ABOUT THIS EXERCISE
Every line in the records below with the string "strpos" needs to be copied out.

---------- GIVEN INFORMATION ----------

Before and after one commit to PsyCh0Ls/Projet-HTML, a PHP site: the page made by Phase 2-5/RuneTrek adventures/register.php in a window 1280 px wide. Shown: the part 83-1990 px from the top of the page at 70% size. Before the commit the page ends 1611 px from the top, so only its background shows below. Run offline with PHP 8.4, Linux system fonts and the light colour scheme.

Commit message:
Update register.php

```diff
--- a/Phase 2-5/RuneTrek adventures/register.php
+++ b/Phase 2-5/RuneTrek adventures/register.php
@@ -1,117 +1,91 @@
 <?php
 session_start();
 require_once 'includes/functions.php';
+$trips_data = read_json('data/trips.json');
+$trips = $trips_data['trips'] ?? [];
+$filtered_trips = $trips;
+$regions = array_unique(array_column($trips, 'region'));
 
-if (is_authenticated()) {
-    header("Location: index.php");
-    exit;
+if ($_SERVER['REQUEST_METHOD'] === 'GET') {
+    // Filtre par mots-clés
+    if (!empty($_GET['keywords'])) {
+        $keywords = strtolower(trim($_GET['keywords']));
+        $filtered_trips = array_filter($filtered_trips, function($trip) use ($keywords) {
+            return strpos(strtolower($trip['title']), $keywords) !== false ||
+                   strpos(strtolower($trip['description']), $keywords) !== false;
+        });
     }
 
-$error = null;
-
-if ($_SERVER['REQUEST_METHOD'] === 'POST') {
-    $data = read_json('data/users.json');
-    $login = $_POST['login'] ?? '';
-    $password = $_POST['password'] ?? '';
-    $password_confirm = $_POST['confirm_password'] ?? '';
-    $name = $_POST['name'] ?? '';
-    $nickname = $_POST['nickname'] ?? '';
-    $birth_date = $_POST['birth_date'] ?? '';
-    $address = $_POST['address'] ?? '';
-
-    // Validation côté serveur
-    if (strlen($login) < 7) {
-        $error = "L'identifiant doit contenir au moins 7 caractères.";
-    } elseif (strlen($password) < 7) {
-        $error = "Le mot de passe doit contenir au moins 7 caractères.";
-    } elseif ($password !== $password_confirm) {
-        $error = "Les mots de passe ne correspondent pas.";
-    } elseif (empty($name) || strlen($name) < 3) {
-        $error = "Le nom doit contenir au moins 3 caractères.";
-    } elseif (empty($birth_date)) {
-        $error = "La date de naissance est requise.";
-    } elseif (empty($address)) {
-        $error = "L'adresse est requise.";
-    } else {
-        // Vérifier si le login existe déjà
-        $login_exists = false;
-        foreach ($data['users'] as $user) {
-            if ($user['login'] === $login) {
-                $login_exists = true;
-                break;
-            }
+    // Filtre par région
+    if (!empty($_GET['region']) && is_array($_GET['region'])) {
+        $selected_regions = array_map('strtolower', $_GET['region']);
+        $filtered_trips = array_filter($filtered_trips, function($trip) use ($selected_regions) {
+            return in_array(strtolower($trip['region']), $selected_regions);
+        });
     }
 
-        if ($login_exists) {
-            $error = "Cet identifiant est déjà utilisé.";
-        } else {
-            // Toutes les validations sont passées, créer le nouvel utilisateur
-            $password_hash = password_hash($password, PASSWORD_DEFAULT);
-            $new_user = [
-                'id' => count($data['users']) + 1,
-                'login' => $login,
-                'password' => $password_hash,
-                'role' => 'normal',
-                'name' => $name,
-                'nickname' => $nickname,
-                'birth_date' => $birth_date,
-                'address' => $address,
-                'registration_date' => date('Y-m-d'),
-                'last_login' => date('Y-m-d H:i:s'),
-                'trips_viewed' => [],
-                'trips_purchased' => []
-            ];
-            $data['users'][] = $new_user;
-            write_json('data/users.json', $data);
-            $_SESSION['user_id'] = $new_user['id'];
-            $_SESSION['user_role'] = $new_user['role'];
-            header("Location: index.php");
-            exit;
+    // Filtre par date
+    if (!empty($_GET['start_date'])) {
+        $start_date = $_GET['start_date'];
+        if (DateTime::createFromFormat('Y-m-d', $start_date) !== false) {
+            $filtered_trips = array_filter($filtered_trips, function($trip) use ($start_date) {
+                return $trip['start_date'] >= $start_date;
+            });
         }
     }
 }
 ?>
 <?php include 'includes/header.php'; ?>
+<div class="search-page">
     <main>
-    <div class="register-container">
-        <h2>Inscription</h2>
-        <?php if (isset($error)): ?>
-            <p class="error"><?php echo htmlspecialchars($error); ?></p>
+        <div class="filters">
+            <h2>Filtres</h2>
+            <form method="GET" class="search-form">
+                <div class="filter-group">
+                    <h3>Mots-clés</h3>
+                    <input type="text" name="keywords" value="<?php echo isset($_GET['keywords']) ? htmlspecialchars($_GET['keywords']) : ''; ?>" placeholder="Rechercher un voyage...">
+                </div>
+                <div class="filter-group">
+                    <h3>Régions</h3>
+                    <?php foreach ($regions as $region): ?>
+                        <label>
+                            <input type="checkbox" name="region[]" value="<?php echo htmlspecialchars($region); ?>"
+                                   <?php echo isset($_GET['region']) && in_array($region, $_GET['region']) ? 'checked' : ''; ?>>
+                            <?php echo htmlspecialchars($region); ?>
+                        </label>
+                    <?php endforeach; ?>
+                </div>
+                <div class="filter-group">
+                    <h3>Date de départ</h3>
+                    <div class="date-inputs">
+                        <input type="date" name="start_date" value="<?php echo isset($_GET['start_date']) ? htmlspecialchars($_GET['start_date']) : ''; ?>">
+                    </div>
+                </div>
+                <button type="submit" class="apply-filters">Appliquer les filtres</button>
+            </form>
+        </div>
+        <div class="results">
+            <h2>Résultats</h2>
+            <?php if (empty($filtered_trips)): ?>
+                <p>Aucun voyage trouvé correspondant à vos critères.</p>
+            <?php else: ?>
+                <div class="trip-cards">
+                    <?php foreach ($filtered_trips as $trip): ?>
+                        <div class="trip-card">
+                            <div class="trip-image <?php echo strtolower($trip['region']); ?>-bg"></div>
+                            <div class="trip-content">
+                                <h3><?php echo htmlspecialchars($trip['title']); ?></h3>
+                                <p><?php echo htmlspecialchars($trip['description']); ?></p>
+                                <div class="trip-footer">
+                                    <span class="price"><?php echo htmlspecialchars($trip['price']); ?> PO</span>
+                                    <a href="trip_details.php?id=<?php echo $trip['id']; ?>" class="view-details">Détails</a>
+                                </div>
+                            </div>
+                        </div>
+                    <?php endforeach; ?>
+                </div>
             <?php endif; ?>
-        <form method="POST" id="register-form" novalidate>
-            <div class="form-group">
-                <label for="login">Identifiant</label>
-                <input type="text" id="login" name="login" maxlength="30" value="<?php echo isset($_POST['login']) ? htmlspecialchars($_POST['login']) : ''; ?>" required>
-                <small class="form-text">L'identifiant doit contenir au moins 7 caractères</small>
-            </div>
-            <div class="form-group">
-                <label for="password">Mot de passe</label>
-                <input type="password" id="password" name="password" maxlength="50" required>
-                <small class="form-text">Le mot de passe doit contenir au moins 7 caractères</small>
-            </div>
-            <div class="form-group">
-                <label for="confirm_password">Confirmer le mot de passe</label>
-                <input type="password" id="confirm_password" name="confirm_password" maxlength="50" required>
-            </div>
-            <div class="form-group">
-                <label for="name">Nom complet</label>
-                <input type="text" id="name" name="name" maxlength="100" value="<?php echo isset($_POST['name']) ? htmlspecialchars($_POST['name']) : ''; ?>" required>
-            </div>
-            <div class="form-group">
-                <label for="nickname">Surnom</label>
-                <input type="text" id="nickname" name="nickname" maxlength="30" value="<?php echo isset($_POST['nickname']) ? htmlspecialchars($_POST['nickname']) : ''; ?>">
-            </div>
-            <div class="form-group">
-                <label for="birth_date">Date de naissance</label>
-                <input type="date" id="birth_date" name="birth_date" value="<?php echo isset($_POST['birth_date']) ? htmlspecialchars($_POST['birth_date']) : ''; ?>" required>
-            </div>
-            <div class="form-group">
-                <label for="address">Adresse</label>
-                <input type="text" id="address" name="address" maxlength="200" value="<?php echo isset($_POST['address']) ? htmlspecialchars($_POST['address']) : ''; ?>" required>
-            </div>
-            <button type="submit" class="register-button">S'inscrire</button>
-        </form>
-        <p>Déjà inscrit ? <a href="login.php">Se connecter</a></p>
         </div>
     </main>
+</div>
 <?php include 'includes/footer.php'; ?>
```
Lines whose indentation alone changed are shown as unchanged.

----------

SOLUTION TO THE PROBLEM
+            return strpos(strtolower($trip['title']), $keywords) !== false ||
+                   strpos(strtolower($trip['description']), $keywords) !== false;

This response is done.